Turkish daily Taraf's reporter faces spying probe for leak story
Baransu has had his name under many ‘leak reports’ that set Turkey’s agenda throughout the AKP’s time in government. DHA photoProsecutors have launched an investigation into daily Taraf reporter and columnist Mehmet Baransu, after he controversially revealed a document from a 2004 National Security Council (MGK) meeting.
The probe is investigating charges of “obtaining documents regarding state security,” “political or military spying,” “exposing documents regarding the state’s security or political good,” and “revealing forbidden information,” over Baransu’s publication of a state action plan against the activities of Islamic scholar Fethullah Gülen’s movement.
The document, published by the newspaper on Nov. 28, had heated up the row between the government and the Gülen movement.
Deputy Prime Minister Bülent Arınç subsequently confirmed the document’s existence, but denied that any action had been taken after its signing.
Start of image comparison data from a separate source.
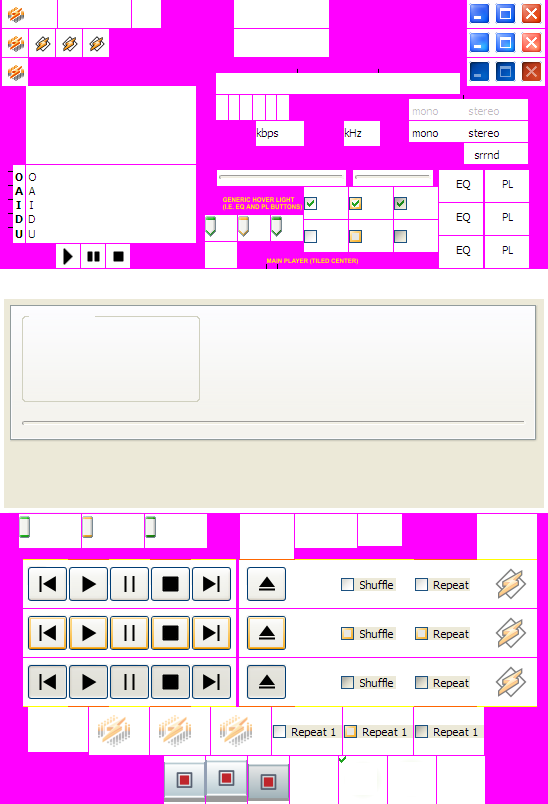
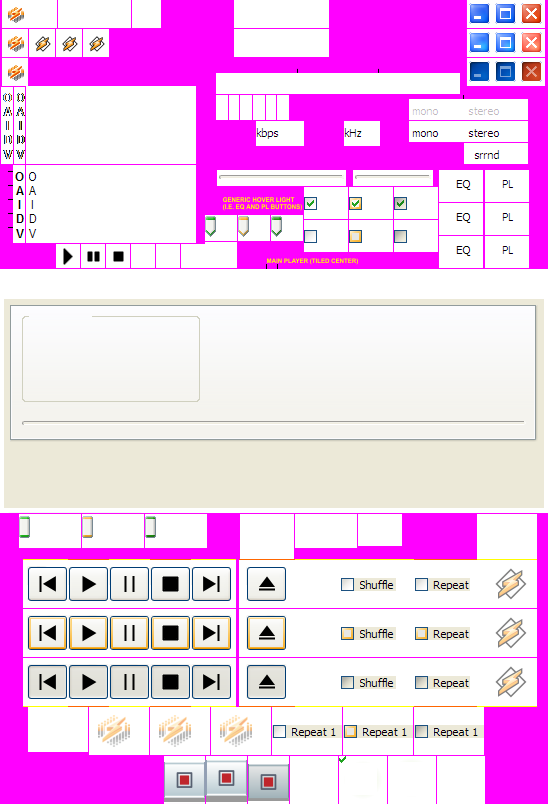
Added dark display, O and A buttons need fixing in dark mode

Changed region(s): [[0.0, 0.0933, 0.062, 0.3109], [0.2172, 0.2799, 0.3723, 0.342]]

diff --git a/scripts/visualizer.m b/scripts/visualizer.m
@@ -13,13 +13,18 @@ Function setColoroscRange (String rgb, int start, int end);									//set oscill
 Function setColoroscOdd (String rgb);														//set odd oscilloscope color					rgb value("0,255,127")
 Function setColoroscEven (String rgb);														//set even oscilloscope color					rgb value("0,255,127")
 
+Function darkDisplay(Boolean visible);
+
 Global Container containerMain;
 Global Container containerPL;
 Global Layout layoutPL, layoutMainNormal, layoutMainShade;
-Global Group NormalGroupMain, NormalGroupDisplay, ShadeGroupMain, ShadeGroupDisplay;
+Global Group NormalGroupMain, NormalGroupDisplay, ShadeGroupMain, ShadeGroupDisplay, TDSongTitleGroup;
 Global Vis visualizer, visualizershade, visualizerpl;
 Global Layer wmpblackness;
 Global Button OAIDUBtnUE1, OAIDUBtnUE2, OAIDUBtnUE3;
+Global GuiObject DisplayTime;
+Global Status DisplayStatusIcons;
+Global Text TDText;
 
 Global PopUpMenu visMenu;
 Global PopUpMenu specmenu;
@@ -30,9 +35,14 @@ Global PopUpMenu stylemenu;
 Global PopUpMenu colmenu;
 
 Global Int currentMode, a_falloffspeed, p_falloffspeed, a_coloring, v_color;
-Global Boolean show_peaks;
+Global Boolean show_peaks, dark_display;
 Global layer Trigger, HideForVic, TriggerBlocker, TriggerBlockerShade;
 
+//OAIDU mess
+Global GuiObject OAIDUo;
+Global Layer OAIDUon, OAIDUoh, OAIDUod;
+Global ToggleButton OAIDUa;
+Global Button OAIDUi, OAIDUd, OAIDUu;
 
 
 System.onScriptLoaded()
@@ -41,6 +51,7 @@ System.onScriptLoaded()
 	layoutMainNormal = containerMain.getLayout("normal");
 	NormalGroupMain = layoutMainNormal.findObject("player.normal.group.main");
 	NormalGroupDisplay = NormalGroupMain.findObject("player.normal.group.display");
+	TDSongTitleGroup = NormalGroupMain.findObject("player.timedisplay.songtitle");
 	OAIDUBtnUE1 = NormalGroupDisplay.findObject("OAIDU.buttons.U.menuentry1");
   OAIDUBtnUE2 = NormalGroupDisplay.findObject("OAIDU.buttons.U.menuentry2");
   OAIDUBtnUE3 = NormalGroupDisplay.findObject("OAIDU.buttons.U.menuentry3");
@@ -56,7 +67,6 @@ System.onScriptLoaded()
   containerPL = System.getContainer("PLEdit");
   layoutPL = containerPL.getLayout("normalpl");
 	visualizerpl = layoutPL.findObject("shade.vis");
-
 
 	Trigger = NormalGroupDisplay.findObject("player.vis.trigger");
 	TriggerBlocker = layoutPL.findObject("player.vis.blocker");
@@ -75,6 +85,25 @@ System.onScriptLoaded()
 	visualizerpl.setXmlParam("peakfalloff", integerToString(p_falloffspeed));
 	visualizerpl.setXmlParam("falloff", integerToString(a_falloffspeed));
 	
+	//display stuff
+	DisplayTime = NormalGroupDisplay.getObject("display.time");
+	DisplayStatusIcons = NormalGroupDisplay.getObject("status");
+	TDText = TDSongTitleGroup.getObject("player.timedisplay.text");
+
+	//oaidu stuff
+	OAIDUo = NormalGroupDisplay.getObject("OAIDU.buttons.O.m");
+	OAIDUon = NormalGroupDisplay.getObject("OAIDU.buttons.O.m");
+	OAIDUoh = NormalGroupDisplay.getObject("OAIDU.buttons.O.m");
+	OAIDUod = NormalGroupDisplay.getObject("OAIDU.buttons.O.m");
+
+	OAIDUa = NormalGroupDisplay.getObject("OAIDU.buttons.A");
+	OAIDUi = NormalGroupDisplay.getObject("OAIDU.buttons.I");
+	OAIDUd = NormalGroupDisplay.getObject("OAIDU.buttons.D");
+	OAIDUu = NormalGroupDisplay.getObject("OAIDU.buttons.U");
+
+	darkDisplay(dark_display);
+
+	
 
 	refreshVisSettings ();
 }
@@ -91,6 +120,7 @@ refreshVisSettings ()
 {
 	currentMode = getPrivateInt(getSkinName(), "Visualizer Mode", 1);
 	show_peaks = getPrivateInt(getSkinName(), "Visualizer show Peaks", 1);
+	dark_display = getPrivateInt(getSkinName(), "Dark Display", 0);
 	a_falloffspeed = getPrivateInt(getSkinName(), "Visualizer analyzer falloff", 3);
 	p_falloffspeed = getPrivateInt(getSkinName(), "Visualizer peaks falloff", 2);
 	a_coloring = getPrivateInt(getSkinName(), "Visualizer analyzer coloring", 0);
@@ -138,7 +168,6 @@ refreshVisSettings ()
 		visualizer.setXmlParam("colorallbands", "49,106,197");
 		visualizer.setXmlParam("colorbandpeak", "49,106,197");
 		setColorOsc("49,106,197");
-		wmpblackness.setXmlParam("alpha","0");
 		visualizer.setXmlParam("fps", "30");
 	}
 	if (v_color == 2)
@@ -166,7 +195,6 @@ refreshVisSettings ()
 		visualizer.setXmlParam("colorosc3", "181,189,189");
 		visualizer.setXmlParam("colorosc4", "160,170,175");
 		visualizer.setXmlParam("colorosc5", "148,156,165");
-		wmpblackness.setXmlParam("alpha","0");
 		visualizer.setXmlParam("fps", "30");
 	}
 	else if (v_color == 3)
@@ -174,7 +202,6 @@ refreshVisSettings ()
 		visualizer.setXmlParam("colorallbands", "0,176,32");
 		visualizer.setXmlParam("colorbandpeak", "32,32,255");
 		setColorosc("160,255,160");
-		wmpblackness.setXmlParam("alpha","253");
 		visualizer.setXmlParam("fps", "24");
 	}
 	else if (v_color == 4)
@@ -182,7 +209,6 @@ refreshVisSettings ()
 		visualizer.setXmlParam("colorallbands", "0,0,255");
 		visualizer.setXmlParam("colorbandpeak", "255,255,255");
 		setColorosc("160,255,160");
-		wmpblackness.setXmlParam("alpha","253");
 		visualizer.setXmlParam("fps", "24");
 	}
 	else if (v_color == 5)
@@ -190,10 +216,10 @@ refreshVisSettings ()
 		visualizer.setXmlParam("colorallbands", "255,165,0");
 		visualizer.setXmlParam("colorbandpeak", "255,0,0");
 		setColorosc("160,255,160");
-		wmpblackness.setXmlParam("alpha","253");
 		visualizer.setXmlParam("fps", "24");
 	}
 	setVis (currentMode);
+	darkDisplay(dark_display);
 }
 
 Trigger.onLeftButtonDown (int x, int y)
@@ -244,6 +270,7 @@ Trigger.onRightButtonUp (int x, int y)
 	visMenu.addCommand("Options:", 102, 0, 1);
 
 	visMenu.addCommand("Show Peaks", 101, show_peaks == 1, 0);
+	visMenu.addCommand("Dark Display", 103, dark_display == 2, 0);
 	pksmenu.addCommand("Slower", 200, p_falloffspeed == 0, 0);
 	pksmenu.addCommand("Slow", 201, p_falloffspeed == 1, 0);
 	pksmenu.addCommand("Moderate", 202, p_falloffspeed == 2, 0);
@@ -300,6 +327,13 @@ ProcessMenuResult (int a)
 		visualizershade.setXmlParam("peaks", integerToString(show_peaks));
 		visualizerpl.setXmlParam("peaks", integerToString(show_peaks));
 		setPrivateInt(getSkinName(), "Visualizer show Peaks", show_peaks);
+	}
+
+	else if (a == 103)
+	{
+		dark_display = (dark_display - 1) * (-1);
+		darkDisplay(dark_display);		//yeah i know
+		setPrivateInt(getSkinName(), "Dark Display", dark_display);
 	}
 
 	else if (a >= 200 && a <= 204)
@@ -371,7 +405,6 @@ ProcessMenuResult (int a)
 			visualizer.setXmlParam("colorallbands", "49,106,197");
 			visualizer.setXmlParam("colorbandpeak", "49,106,197");
 			setColorOsc("49,106,197");
-			wmpblackness.setXmlParam("alpha","0");
 			visualizer.setXmlParam("fps", "30");
 		}
 		if (v_color == 2)
@@ -399,7 +432,6 @@ ProcessMenuResult (int a)
 			visualizer.setXmlParam("colorosc3", "181,189,189");
 			visualizer.setXmlParam("colorosc4", "160,170,175");
 			visualizer.setXmlParam("colorosc5", "148,156,165");
-			wmpblackness.setXmlParam("alpha","0");
 			visualizer.setXmlParam("fps", "30");
 		}
 		else if (v_color == 3)
@@ -408,7 +440,6 @@ ProcessMenuResult (int a)
 			visualizer.setXmlParam("colorbandpeak", "32,32,255");
 
 			setColorosc("160,255,160");
-			wmpblackness.setXmlParam("alpha","253");
 			visualizer.setXmlParam("fps", "24");
 		}
 		else if (v_color == 4)
@@ -417,7 +448,6 @@ ProcessMenuResult (int a)
 			visualizer.setXmlParam("colorbandpeak", "255,255,255");
 
 			setColorosc("160,255,160");
-			wmpblackness.setXmlParam("alpha","253");
 			visualizer.setXmlParam("fps", "24");
 		}
 		else if (v_color == 5)
@@ -426,7 +456,6 @@ ProcessMenuResult (int a)
 			visualizer.setXmlParam("colorbandpeak", "255,0,0");
 
 			setColorosc("160,255,160");
-			wmpblackness.setXmlParam("alpha","253");
 			visualizer.setXmlParam("fps", "24");
 		}
 		setPrivateInt(getSkinName(), "Visualizer Color themes", v_color);
@@ -539,6 +568,84 @@ setColoroscEven(String rgb)
 	visualizer.setXmlParam("colorosc4", rgb);
 }
 
+darkDisplay(Boolean visible){
+	if(visible){
+		//dark display on
+
+		wmpblackness.setXmlParam("alpha","255");
+		DisplayTime.setXmlParam("color","WHITE");
+
+		DisplayStatusIcons.setXmlParam("stopBitmap","status.icon.stop.dark");
+		DisplayStatusIcons.setXmlParam("playBitmap","status.icon.play.dark");
+		DisplayStatusIcons.setXmlParam("pauseBitmap","status.icon.pause.dark");
+
+		TDText.setXmlParam("text","");
+		/*
+		//whatever i did here is not right
+		//send help
+		OAIDUo.setXmlParam("normal","OAIDU.buttons.O.n.dark");
+		OAIDUo.setXmlParam("hover","OAIDU.buttons.O.h.dark");
+		OAIDUo.setXmlParam("down","OAIDU.buttons.O.d.dark");
+
+		OAIDUon.setXmlParam("image","OAIDU.buttons.O.n.dark");
+		OAIDUoh.setXmlParam("image","OAIDU.buttons.O.h.dark");
+		OAIDUod.setXmlParam("image","OAIDU.buttons.O.d.dark");
+
+		OAIDUa.setXmlParam("image","OAIDU.buttons.A.dark.1.0");
+		OAIDUa.setXmlParam("hoverimage","OAIDU.buttons.A.dark.2.0");
+		OAIDUa.setXmlParam("downimage","OAIDU.buttons.A.dark.3.0");
+		*/
+		OAIDUi.setXmlParam("image","OAIDU.buttons.I.n.dark");
+		OAIDUi.setXmlParam("hoverimage","OAIDU.buttons.I.h.dark");
+		OAIDUi.setXmlParam("downimage","OAIDU.buttons.I.n.dark");
+
+		OAIDUd.setXmlParam("image","OAIDU.buttons.D.n.dark");
+		OAIDUd.setXmlParam("hoverimage","OAIDU.buttons.D.h.dark");
+		OAIDUd.setXmlParam("downimage","OAIDU.buttons.D.n.dark");
+
+		OAIDUu.setXmlParam("image","OAIDU.buttons.U.n.dark");
+		OAIDUu.setXmlParam("hoverimage","OAIDU.buttons.U.h.dark");
+		OAIDUu.setXmlParam("downimage","OAIDU.buttons.U.n.dark");
+		
+	}
+	else{
+		//dark display off
+
+		wmpblackness.setXmlParam("alpha","0");
+		DisplayTime.setXmlParam("color","BLACK");
+
+		DisplayStatusIcons.setXmlParam("stopBitmap","status.icon.stop");
+		DisplayStatusIcons.setXmlParam("playBitmap","status.icon.play");
+		DisplayStatusIcons.setXmlParam("pauseBitmap","status.icon.pause");
+
+		TDText.setXmlParam("text","Time Display");
+		/*
+		OAIDUo.setXmlParam("normal","OAIDU.buttons.O.n");
+		OAIDUo.setXmlParam("hover","OAIDU.buttons.O.h");
+		OAIDUo.setXmlParam("down","OAIDU.buttons.O.d");
+
+		OAIDUon.setXmlParam("image","OAIDU.buttons.O.n");
+		OAIDUoh.setXmlParam("image","OAIDU.buttons.O.h");
+		OAIDUod.setXmlParam("image","OAIDU.buttons.O.d");
+
+		OAIDUa.setXmlParam("image","OAIDU.buttons.A.1.0");
+		OAIDUa.setXmlParam("hoverimage","OAIDU.buttons.A.2.0");
+		OAIDUa.setXmlParam("downimage","OAIDU.buttons.A.3.0");
+		*/
+		OAIDUi.setXmlParam("image","OAIDU.buttons.I.n");
+		OAIDUi.setXmlParam("hoverimage","OAIDU.buttons.I.h");
+		OAIDUi.setXmlParam("downimage","OAIDU.buttons.I.n");
+
+		OAIDUd.setXmlParam("image","OAIDU.buttons.D.n");
+		OAIDUd.setXmlParam("hoverimage","OAIDU.buttons.D.h");
+		OAIDUd.setXmlParam("downimage","OAIDU.buttons.D.n");
+
+		OAIDUu.setXmlParam("image","OAIDU.buttons.U.n");
+		OAIDUu.setXmlParam("hoverimage","OAIDU.buttons.U.h");
+		OAIDUu.setXmlParam("downimage","OAIDU.buttons.U.n");
+		
+	}
+}
 
 setVis (int mode)
 {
The document was signed by, among others, Prime Minister Recep Tayyip Erdoğan and other Cabinet members.
Arınç said the government definitely did not follow through with the recommendations, and also added that revealing secret documents was a crime and prosecutors should deal with it accordingly.
The Anatolia Public Prosecutor Press Crimes Bureau launched an initial investigation into Taraf’s report but, following a ruling of lack of jurisdiction, the file was sent today to the Istanbul Public Prosecutor, which is in charge of terror crimes.
The Prime Ministry, the National Intelligence Organization (MİT) and the National Security Council (MGK) on Dec. 4 filed criminal complaints against Taraf and its reporter Baransu over the revelation of the 2004 MGK decisions.
Main opposition: Cases against daily a blackout
Main opposition Republican People’s Party (CHP) leader Kemal Kılıçdaroğlu said criminal complaints filed by the Prime Ministry, the MİT and the MGK against a journalist from Taraf aimed to “hide the truth from people.”
“If you limit freedom of newspapers and journalists, then you limit people’s right to be informed,” Kılıçdaroğlu said in response to questions on Dec. 6.
“Taraf is an important newspaper, it is reporting whether you like it or not. But free reporting of journalists is one of the fundamental conditions of democracy. Everybody should be careful about this.
The filing of criminal complaints is aimed at preventing people from learning certain truths that are being hidden by the government from the people. In that regard, I don’t think it is right,” he said.
The Dec. 6 edition of Taraf featured an editorial on its front page penned by its editor-in-chief, Neşe Düzel, stating “You cannot silence us.”
The reporter under investigation, Baransu, has had his name under many “leak reports” that set Turkey’s agenda throughout the AKP’s time in government. He had previously exposed documents related to Balyoz, a military coup plot against the ruling AKP said to have been planned in 2003.
Baransu also reported in June that Turkey’s intelligence agency MİT and various other organizations had signed protocols to collect detailed information about every individual in Turkey.
He was acquitted on charges of making “confidential and prohibited documents” public in 2010, after a lawsuit was filed against him over his report on military intelligence about an attack at Turkey’s Aktütün outpost in the southeastern province of Hakkari in October 2009.
The Turkish Air Forces Command had also filed a complaint against Baransu and Taraf’s managing editor for slandering the Turkish Armed Forces (TSK) and its personnel through their reports of fraud inside the army.